◆ What the task requires: Leaving out the images, return the data below exactly as it is written.
++++ Source data ++++
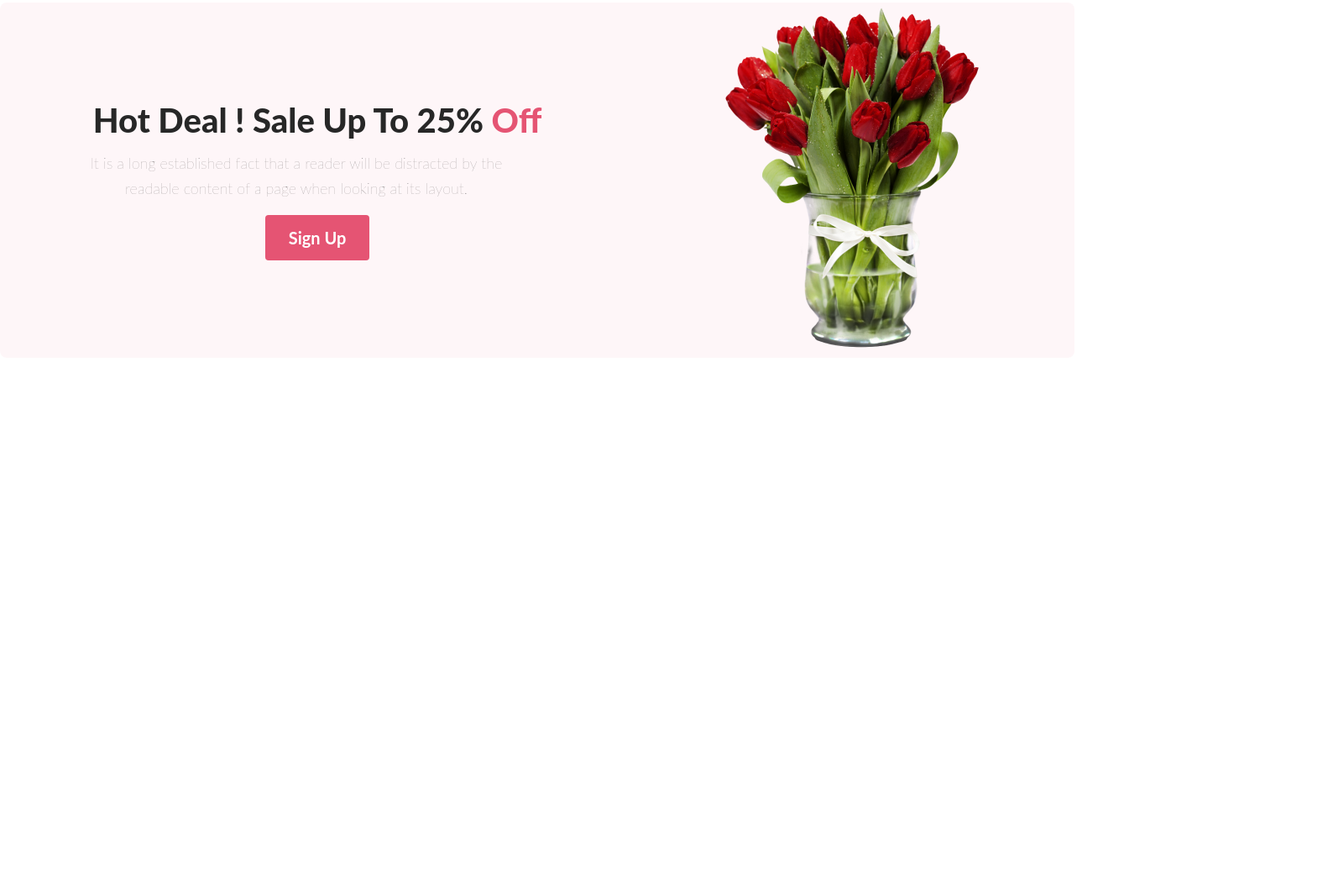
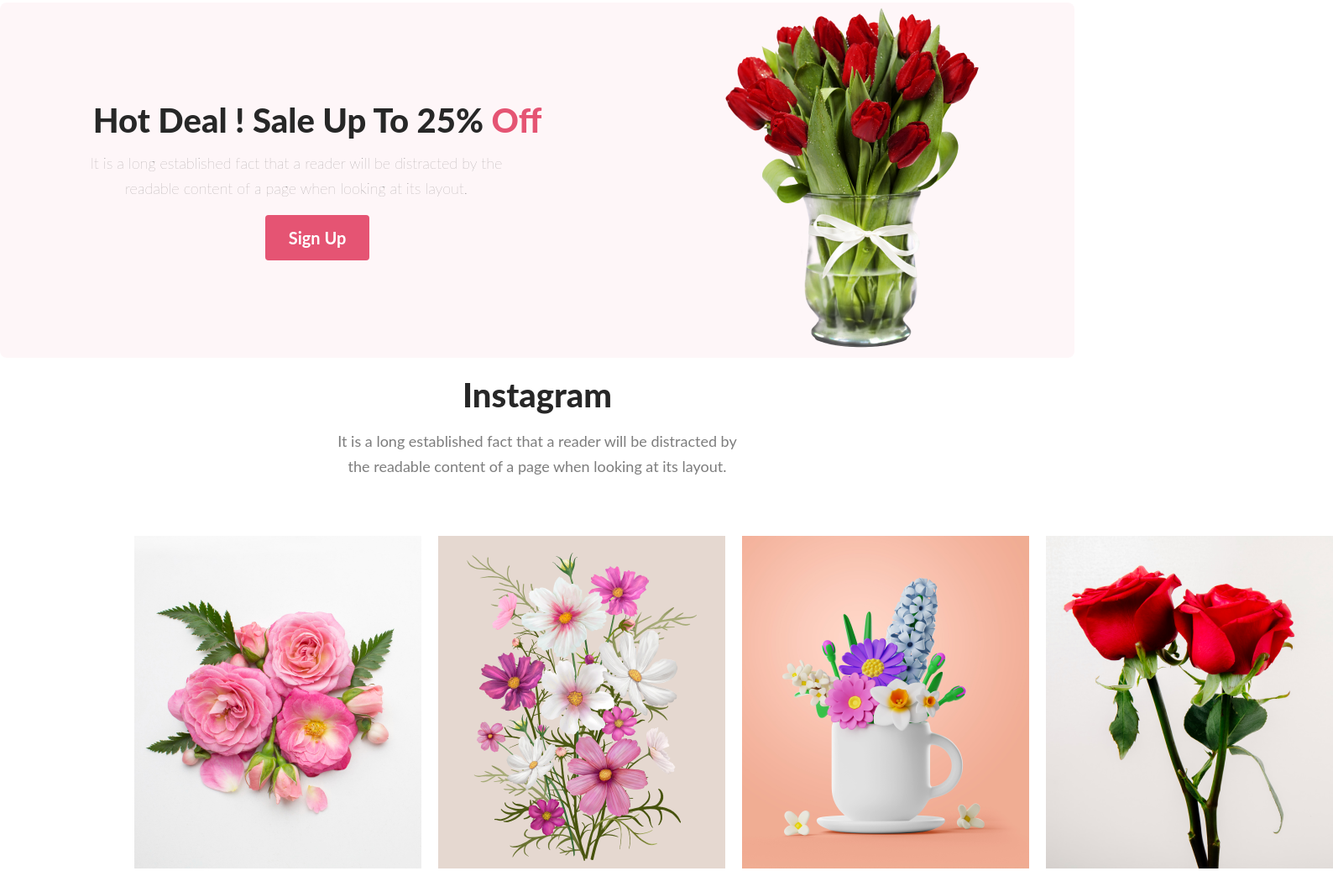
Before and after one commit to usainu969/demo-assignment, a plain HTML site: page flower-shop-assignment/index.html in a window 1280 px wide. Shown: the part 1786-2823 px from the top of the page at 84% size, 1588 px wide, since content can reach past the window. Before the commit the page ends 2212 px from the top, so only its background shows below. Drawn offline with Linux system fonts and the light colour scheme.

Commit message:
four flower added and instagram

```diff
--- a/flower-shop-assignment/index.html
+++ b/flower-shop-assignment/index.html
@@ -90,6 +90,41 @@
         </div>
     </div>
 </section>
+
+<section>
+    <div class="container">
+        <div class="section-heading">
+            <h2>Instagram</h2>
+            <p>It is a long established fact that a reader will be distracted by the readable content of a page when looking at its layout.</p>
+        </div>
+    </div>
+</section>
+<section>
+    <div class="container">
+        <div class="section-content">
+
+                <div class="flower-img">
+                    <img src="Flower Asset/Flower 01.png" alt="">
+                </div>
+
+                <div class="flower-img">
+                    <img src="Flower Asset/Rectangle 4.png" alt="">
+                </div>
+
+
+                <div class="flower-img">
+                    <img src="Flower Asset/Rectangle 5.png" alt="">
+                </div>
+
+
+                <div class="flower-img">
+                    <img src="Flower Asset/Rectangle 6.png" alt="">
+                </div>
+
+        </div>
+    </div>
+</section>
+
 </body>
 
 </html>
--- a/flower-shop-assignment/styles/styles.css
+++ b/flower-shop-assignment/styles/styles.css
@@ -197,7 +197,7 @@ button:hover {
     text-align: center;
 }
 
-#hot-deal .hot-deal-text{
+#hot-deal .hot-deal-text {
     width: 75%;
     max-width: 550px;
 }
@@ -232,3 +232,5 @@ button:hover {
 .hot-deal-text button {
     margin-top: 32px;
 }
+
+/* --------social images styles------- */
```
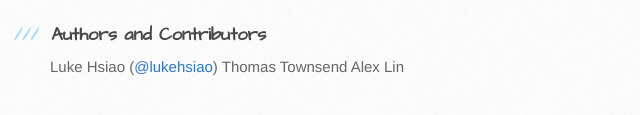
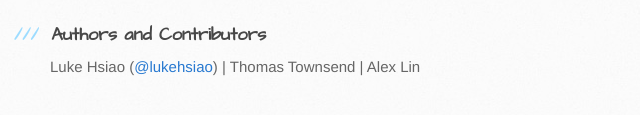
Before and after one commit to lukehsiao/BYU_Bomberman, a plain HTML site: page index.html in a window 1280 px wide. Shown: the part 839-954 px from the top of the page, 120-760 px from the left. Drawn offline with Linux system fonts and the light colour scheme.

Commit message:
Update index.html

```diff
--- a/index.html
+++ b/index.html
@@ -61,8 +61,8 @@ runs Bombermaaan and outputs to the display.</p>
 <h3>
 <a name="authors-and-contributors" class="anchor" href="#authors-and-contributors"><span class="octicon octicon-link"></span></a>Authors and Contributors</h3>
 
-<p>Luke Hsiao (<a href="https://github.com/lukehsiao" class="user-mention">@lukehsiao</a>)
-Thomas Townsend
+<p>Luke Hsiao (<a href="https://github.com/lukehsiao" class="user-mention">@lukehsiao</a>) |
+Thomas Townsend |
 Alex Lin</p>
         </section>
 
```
++++
◆ Written reply:
Before and after one commit to usainu969/demo-assignment, a plain HTML site: page flower-shop-assignment/index.html in a window 1280 px wide. Shown: the part 1786-2823 px from the top of the page at 84% size, 1588 px wide, since content can reach past the window. Before the commit the page ends 2212 px from the top, so only its background shows below. Drawn offline with Linux system fonts and the light colour scheme.

Commit message:
four flower added and instagram

```diff
--- a/flower-shop-assignment/index.html
+++ b/flower-shop-assignment/index.html
@@ -90,6 +90,41 @@
         </div>
     </div>
 </section>
+
+<section>
+    <div class="container">
+        <div class="section-heading">
+            <h2>Instagram</h2>
+            <p>It is a long established fact that a reader will be distracted by the readable content of a page when looking at its layout.</p>
+        </div>
+    </div>
+</section>
+<section>
+    <div class="container">
+        <div class="section-content">
+
+                <div class="flower-img">
+                    <img src="Flower Asset/Flower 01.png" alt="">
+                </div>
+
+                <div class="flower-img">
+                    <img src="Flower Asset/Rectangle 4.png" alt="">
+                </div>
+
+
+                <div class="flower-img">
+                    <img src="Flower Asset/Rectangle 5.png" alt="">
+                </div>
+
+
+                <div class="flower-img">
+                    <img src="Flower Asset/Rectangle 6.png" alt="">
+                </div>
+
+        </div>
+    </div>
+</section>
+
 </body>
 
 </html>
--- a/flower-shop-assignment/styles/styles.css
+++ b/flower-shop-assignment/styles/styles.css
@@ -197,7 +197,7 @@ button:hover {
     text-align: center;
 }
 
-#hot-deal .hot-deal-text{
+#hot-deal .hot-deal-text {
     width: 75%;
     max-width: 550px;
 }
@@ -232,3 +232,5 @@ button:hover {
 .hot-deal-text button {
     margin-top: 32px;
 }
+
+/* --------social images styles------- */
```
Before and after one commit to lukehsiao/BYU_Bomberman, a plain HTML site: page index.html in a window 1280 px wide. Shown: the part 839-954 px from the top of the page, 120-760 px from the left. Drawn offline with Linux system fonts and the light colour scheme.

Commit message:
Update index.html

```diff
--- a/index.html
+++ b/index.html
@@ -61,8 +61,8 @@ runs Bombermaaan and outputs to the display.</p>
 <h3>
 <a name="authors-and-contributors" class="anchor" href="#authors-and-contributors"><span class="octicon octicon-link"></span></a>Authors and Contributors</h3>
 
-<p>Luke Hsiao (<a href="https://github.com/lukehsiao" class="user-mention">@lukehsiao</a>)
-Thomas Townsend
+<p>Luke Hsiao (<a href="https://github.com/lukehsiao" class="user-mention">@lukehsiao</a>) |
+Thomas Townsend |
 Alex Lin</p>
         </section>
 
```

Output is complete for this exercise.